The problem =>
Restate the following records word for word without images.

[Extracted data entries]
-*-*-

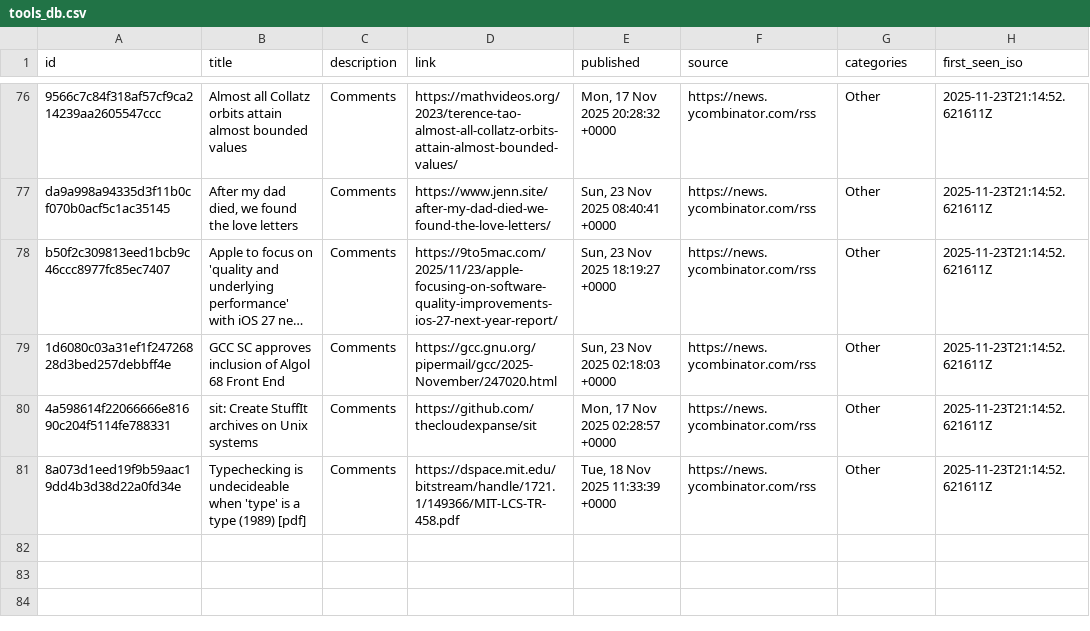
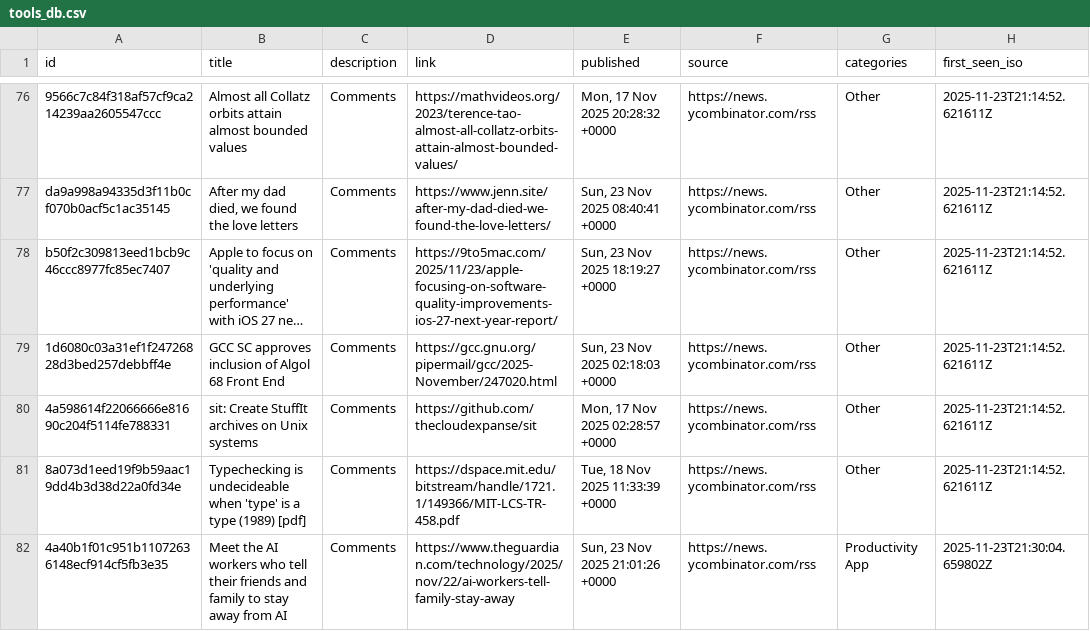
Before and after one commit to cjaija-bot/ai-tool-scanner, a CSV file: tools_db.csv, drawn as a sheet; only a part is shown, gaps mark what is left out; long unchanged cells end in …; the diff names each change by its address in the sheet, - before the commit and + after, or states it on an @@ line.

```diff
--- a/tools_db.csv
+++ b/tools_db.csv
+row 82: 4a40b1f01c951b11072636148ecf914cf5fb3e35 | Meet the AI workers who tell their friends and family to stay away from AI | Comments | https://www.theguardian.com/technology/2025/nov/22/ai-workers-tell-family-stay-away | Sun, 23 Nov 2025 21:01:26 +0000 | https://news.ycombinator.com/rss | Productivity App | 2025-11-23T21:30:04.659802Z
```
Also changed, not shown: 1 other file.
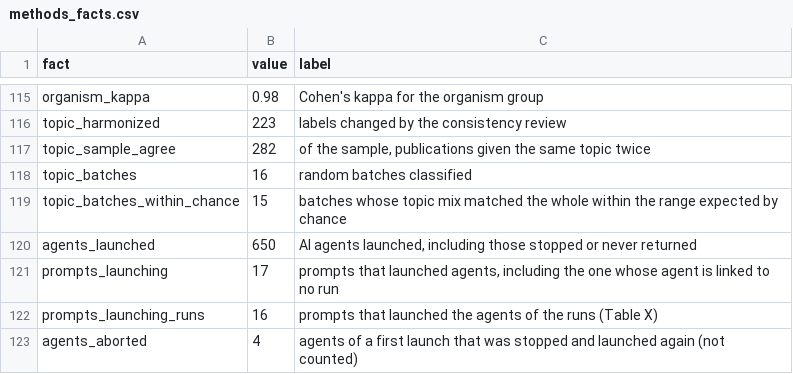
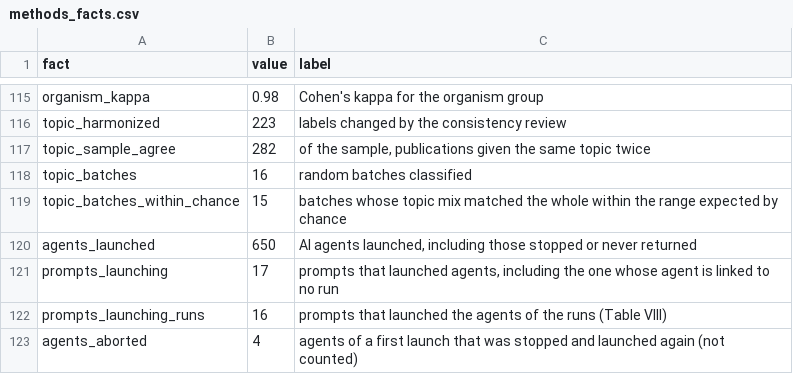
Before and after one commit to weertman/fhl-research-profile, a CSV file: data/methods_facts.csv, drawn as a sheet; only a part is shown, gaps mark what is left out.

```diff
--- a/data/methods_facts.csv
+++ b/data/methods_facts.csv
@@ -121,3 +121,3 @@ agents_launched,650,"AI agents launched, including those stopped or never return
 prompts_launching,17,"prompts that launched agents, including the one whose agent is linked to no run"
-prompts_launching_runs,16,prompts that launched the agents of the runs (Table X)
+prompts_launching_runs,16,prompts that launched the agents of the runs (Table VIII)
 agents_aborted,4,agents of a first launch that was stopped and launched again (not counted)
```
Also changed, not shown: data/ai_workflows.csv, data/econ_facts.csv, 4 other files.
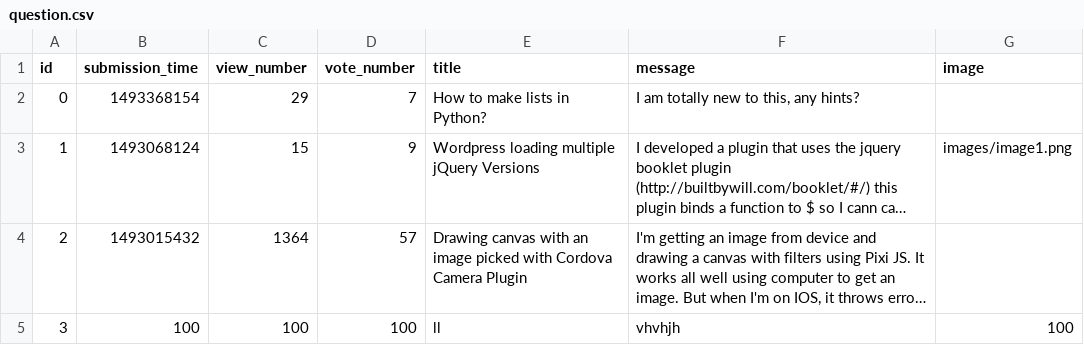
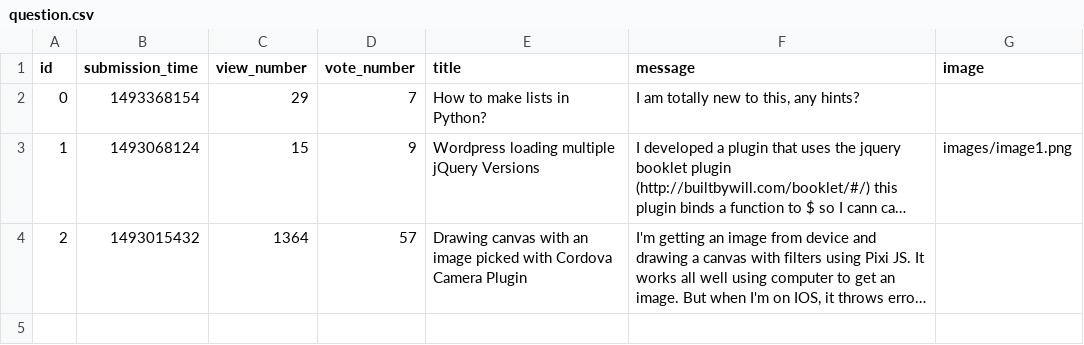
Before and after one commit to BarnaBecze/ask-mate-python, a CSV file: sample_data/question.csv, drawn as a sheet; long unchanged cells end in …; the diff names each change by its address in the sheet, - before the commit and + after, or states it on an @@ line.

```diff
--- a/sample_data/question.csv
+++ b/sample_data/question.csv
-row 5: 3 | 100 | 100 | 100 | ll | vhvhjh | 100
```
Also changed, not shown: 6 other files.
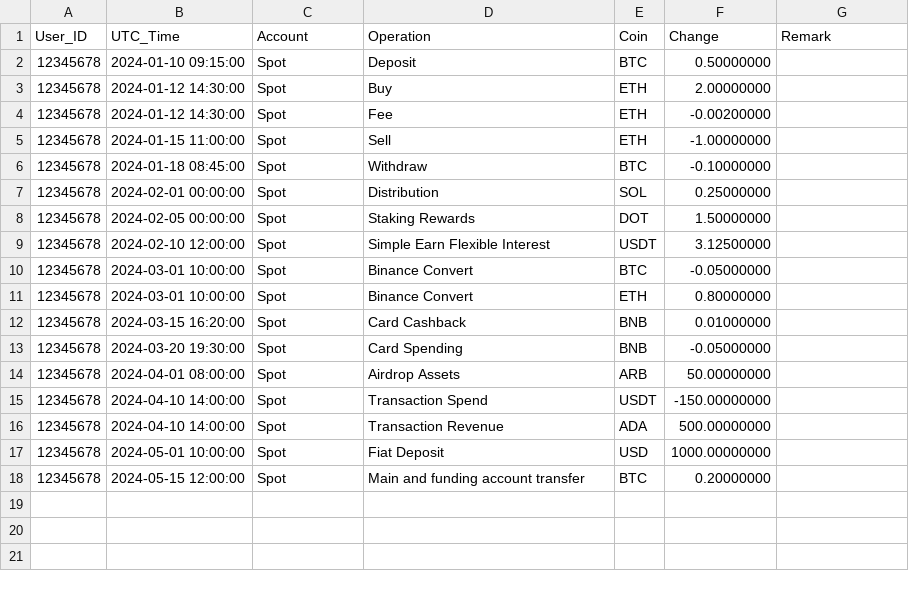
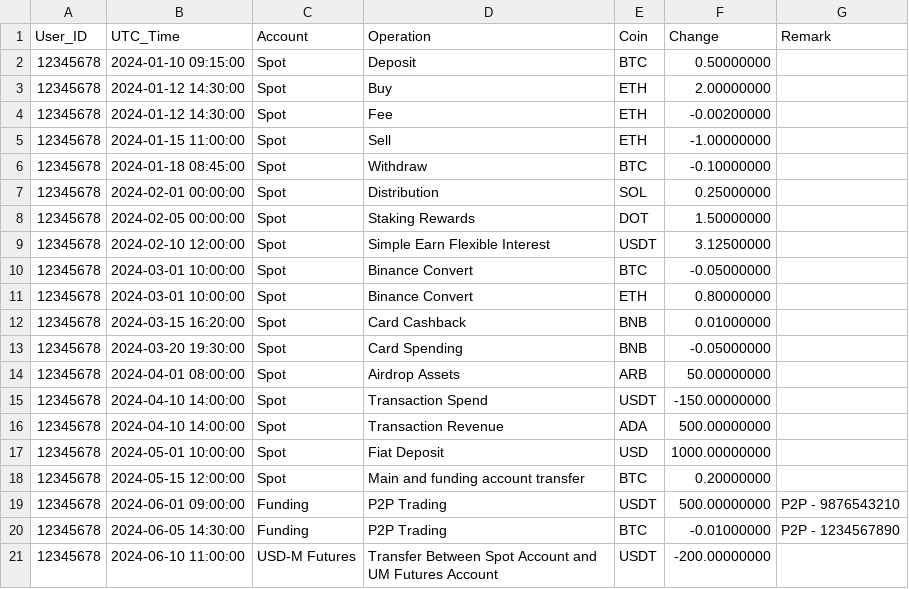
Before and after one commit to yfloress/Sanctum, a CSV file: test-csvs/binance-all-statements.csv, drawn as a sheet.

Commit message:
feat(binance): add P2P Trading, C2C Transfer support and generalize internal transfer skipping
- Add P2PTrade variant to BinanceOperation for P2P Trading / C2C Transfer
  - Positive change -> trade/buy, negative -> trade/sell
  - Fiat P2P rows (USD, EUR, etc.) are skipped as usual
  - Remark field preserved in transaction notes
- Add explicit Transfer matches for UM/CM Futures sub-account transfers
- Add starts_with("Transfer Between") fallback to catch future variants
- Add 7 new tests covering P2P buy/sell, C2C, fiat skip, UM Futures
  transfer skip, wildcard transfer skip, and mixed scenario
- Update test CSV with P2P and UM Futures transfer sample rows

```diff
--- a/test-csvs/binance-all-statements.csv
+++ b/test-csvs/binance-all-statements.csv
@@ -18 +18,4 @@ User_ID,UTC_Time,Account,Operation,Coin,Change,Remark
 12345678,2024-05-15 12:00:00,Spot,Main and funding account transfer,BTC,0.20000000,
+12345678,2024-06-01 09:00:00,Funding,P2P Trading,USDT,500.00000000,P2P - 9876543210
+12345678,2024-06-05 14:30:00,Funding,P2P Trading,BTC,-0.01000000,P2P - 1234567890
+12345678,2024-06-10 11:00:00,USD-M Futures,Transfer Between Spot Account and UM Futures Account,USDT,-200.00000000,
```
Also changed, not shown: 1 other file.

-*-*-

Task solution =>
Before and after one commit to cjaija-bot/ai-tool-scanner, a CSV file: tools_db.csv, drawn as a sheet; only a part is shown, gaps mark what is left out; long unchanged cells end in …; the diff names each change by its address in the sheet, - before the commit and + after, or states it on an @@ line.

```diff
--- a/tools_db.csv
+++ b/tools_db.csv
+row 82: 4a40b1f01c951b11072636148ecf914cf5fb3e35 | Meet the AI workers who tell their friends and family to stay away from AI | Comments | https://www.theguardian.com/technology/2025/nov/22/ai-workers-tell-family-stay-away | Sun, 23 Nov 2025 21:01:26 +0000 | https://news.ycombinator.com/rss | Productivity App | 2025-11-23T21:30:04.659802Z
```
Also changed, not shown: 1 other file.
Before and after one commit to weertman/fhl-research-profile, a CSV file: data/methods_facts.csv, drawn as a sheet; only a part is shown, gaps mark what is left out.

```diff
--- a/data/methods_facts.csv
+++ b/data/methods_facts.csv
@@ -121,3 +121,3 @@ agents_launched,650,"AI agents launched, including those stopped or never return
 prompts_launching,17,"prompts that launched agents, including the one whose agent is linked to no run"
-prompts_launching_runs,16,prompts that launched the agents of the runs (Table X)
+prompts_launching_runs,16,prompts that launched the agents of the runs (Table VIII)
 agents_aborted,4,agents of a first launch that was stopped and launched again (not counted)
```
Also changed, not shown: data/ai_workflows.csv, data/econ_facts.csv, 4 other files.
Before and after one commit to BarnaBecze/ask-mate-python, a CSV file: sample_data/question.csv, drawn as a sheet; long unchanged cells end in …; the diff names each change by its address in the sheet, - before the commit and + after, or states it on an @@ line.

```diff
--- a/sample_data/question.csv
+++ b/sample_data/question.csv
-row 5: 3 | 100 | 100 | 100 | ll | vhvhjh | 100
```
Also changed, not shown: 6 other files.
Before and after one commit to yfloress/Sanctum, a CSV file: test-csvs/binance-all-statements.csv, drawn as a sheet.

Commit message:
feat(binance): add P2P Trading, C2C Transfer support and generalize internal transfer skipping
- Add P2PTrade variant to BinanceOperation for P2P Trading / C2C Transfer
  - Positive change -> trade/buy, negative -> trade/sell
  - Fiat P2P rows (USD, EUR, etc.) are skipped as usual
  - Remark field preserved in transaction notes
- Add explicit Transfer matches for UM/CM Futures sub-account transfers
- Add starts_with("Transfer Between") fallback to catch future variants
- Add 7 new tests covering P2P buy/sell, C2C, fiat skip, UM Futures
  transfer skip, wildcard transfer skip, and mixed scenario
- Update test CSV with P2P and UM Futures transfer sample rows

```diff
--- a/test-csvs/binance-all-statements.csv
+++ b/test-csvs/binance-all-statements.csv
@@ -18 +18,4 @@ User_ID,UTC_Time,Account,Operation,Coin,Change,Remark
 12345678,2024-05-15 12:00:00,Spot,Main and funding account transfer,BTC,0.20000000,
+12345678,2024-06-01 09:00:00,Funding,P2P Trading,USDT,500.00000000,P2P - 9876543210
+12345678,2024-06-05 14:30:00,Funding,P2P Trading,BTC,-0.01000000,P2P - 1234567890
+12345678,2024-06-10 11:00:00,USD-M Futures,Transfer Between Spot Account and UM Futures Account,USDT,-200.00000000,
```
Also changed, not shown: 1 other file.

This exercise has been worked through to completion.